How to maintain pH and total alkalinity in hot tub

Modawg2k

Well-known member
May 4, 2013
338
Phoenix, AZ
#1
I have a 450 gallon aboveground hot tub. what's the best way to maintain pH and total alkalinity. I've been using muriatic acid but I did not know if that's the best way since so little is used there is greater room for error.


Sent from my iPhone using Tapatalk
 

JoyfulNoise

TFP Expert
Platinum Supporter
May 23, 2015
14,644
Tucson, AZ
#6
Ok. So here's what I would suggest.

-Continue to use MA to adjust pH; if low measurement volumes are an issue, then use the slightly more expensive but less concentrated 15% MA as that will roughly double the amount you have to measure out and put in.

- Since you are using tablets, I would be hesitant to keep your TA too low as the tablets are acidic and could cause issues. Keep your TA around 80ppm and monitor it. Bleach is not going to affect your TA much so shocking with bleach to get the Br up is ok.

- Add 50ppm borates to the water and try to use boric acid if you can get it (Duda Diesel sells it on their website and through their amazon page). The borates will help to control the pH rise from aeration.
 
OP
OP
Modawg2k

Modawg2k

Well-known member
May 4, 2013
338
Phoenix, AZ
#7
Great thanks.

My current numbers today after my fill this past weekend.

TA 90
pH 8
FC 0.5 (which if I understand correctly, puts my Bromine at 1.125 after multiplying by a factor of 2.25)

Plan of action
1) Lower TA to 80 by dropping pH
2) On a weekly basis, bump up my Bromine to above 10 as a shock
3) Look into borates to control pH rise

Is the weekly shock something that I should be doing?
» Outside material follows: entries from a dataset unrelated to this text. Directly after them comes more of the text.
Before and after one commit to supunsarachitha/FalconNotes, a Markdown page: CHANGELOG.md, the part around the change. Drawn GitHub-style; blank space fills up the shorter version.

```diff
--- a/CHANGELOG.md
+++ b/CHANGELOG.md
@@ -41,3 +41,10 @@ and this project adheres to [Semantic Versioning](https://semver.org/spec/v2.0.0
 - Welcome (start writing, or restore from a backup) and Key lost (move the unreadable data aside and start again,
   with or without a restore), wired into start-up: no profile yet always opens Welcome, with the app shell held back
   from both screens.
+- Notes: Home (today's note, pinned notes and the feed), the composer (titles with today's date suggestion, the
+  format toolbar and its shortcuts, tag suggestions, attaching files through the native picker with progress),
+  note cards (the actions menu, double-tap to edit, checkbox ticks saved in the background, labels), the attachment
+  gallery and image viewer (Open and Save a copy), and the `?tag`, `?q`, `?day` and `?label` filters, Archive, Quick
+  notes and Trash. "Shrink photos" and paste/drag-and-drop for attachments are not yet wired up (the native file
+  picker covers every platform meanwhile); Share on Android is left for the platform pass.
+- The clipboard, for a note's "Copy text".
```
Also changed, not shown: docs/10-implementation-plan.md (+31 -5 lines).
The bather load on this spa is very minimal.
 

JoyfulNoise

TFP Expert
Platinum Supporter
May 23, 2015
14,644
Tucson, AZ
#8
Maintaining a consistent bromine level is what you should be focusing on. Theoretically speaking, if you were able to maintain a constant bromine level, say 3-4ppm, then you would never need to "shock weekly". The only way to maintain a consistent bromine level is to either have an ozone generator to regenerate the bromine or use a tablet floater and keep it full of BCDMH tablets. If your tub's sanitizer is bottoming out a lot, then you definitely to shock periodically and before use.

Does the tub have an O3 generator?
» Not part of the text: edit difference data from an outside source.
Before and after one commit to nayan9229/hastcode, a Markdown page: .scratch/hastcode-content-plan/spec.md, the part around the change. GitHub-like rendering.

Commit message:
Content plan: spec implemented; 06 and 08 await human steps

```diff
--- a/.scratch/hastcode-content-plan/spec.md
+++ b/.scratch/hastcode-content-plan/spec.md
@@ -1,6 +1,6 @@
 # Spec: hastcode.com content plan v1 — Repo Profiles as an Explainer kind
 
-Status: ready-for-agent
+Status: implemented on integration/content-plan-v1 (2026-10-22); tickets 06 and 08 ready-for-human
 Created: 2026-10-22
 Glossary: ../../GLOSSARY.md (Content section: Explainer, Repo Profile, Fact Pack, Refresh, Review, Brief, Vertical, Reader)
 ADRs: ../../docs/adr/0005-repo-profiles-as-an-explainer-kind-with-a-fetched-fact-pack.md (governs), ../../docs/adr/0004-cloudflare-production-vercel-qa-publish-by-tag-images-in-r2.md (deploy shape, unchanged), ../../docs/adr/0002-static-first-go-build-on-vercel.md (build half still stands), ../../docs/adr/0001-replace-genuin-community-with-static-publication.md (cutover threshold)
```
Sent from my iPhone using Tapatalk
 
OP
OP
Modawg2k

Modawg2k

Well-known member
May 4, 2013
338
Phoenix, AZ
#9
I'm 93% sure it does have an ozone generator. I'll double-check with the manufacture. If I do have an ozone generator, is there any reason to continue to float bromine? I've been doing that the past year or so, throwing in just a few tabs here and there.
 
#10
I switched over my swim spa to Bromine and can't be happier. Maintaining bromine at 3-4 with a floater. I purchased MPS for shock after heavy pool use (2 people exercising) but wondering if I should switch to Cl instead. I was having problems with high pH but now my pH is dipping to 7-7.2. What does MPS do to pH compared to bleach?
 

JoyfulNoise

TFP Expert
Platinum Supporter
May 23, 2015
14,644
Tucson, AZ
#11
I switched over my swim spa to Bromine and can't be happier. Maintaining bromine at 3-4 with a floater. I purchased MPS for shock after heavy pool use (2 people exercising) but wondering if I should switch to Cl instead. I was having problems with high pH but now my pH is dipping to 7-7.2. What does MPS do to pH compared to bleach?
MPS is net-acidic when added to the water (lowers pH). Bleach will initially raise pH because it contains excess lye from the manufacturing process but that pH rise should be lowered over time as bromine chemical reactions are acidic. Your tablets are also acidic as well which is why you pH is going down.

If you plan to use tablets then you need to monitor pH and TA closely and add back alkalinity (using baking soda) as the TA decreases. Baking soda will also slowly raise pH as carbon dioxide outgases from the tub.


Sent from my iPhone using Tapatalk
 

JoyfulNoise

TFP Expert
Platinum Supporter
May 23, 2015
14,644
Tucson, AZ
#12
By the way, I would not use MPS. It is no better than chlorine (and in some ways, not as good), it is more expensive than chlorine AND it adds sulfates to the water which can shorten the life of certain heater elements.

If your swim spa has heavy use, then you might consider adding a UV system to handle the extra bather load. Ozone would be good too as that would help regenerate the bromine but those systems are often woefully under-powered.


Sent from my iPhone using Tapatalk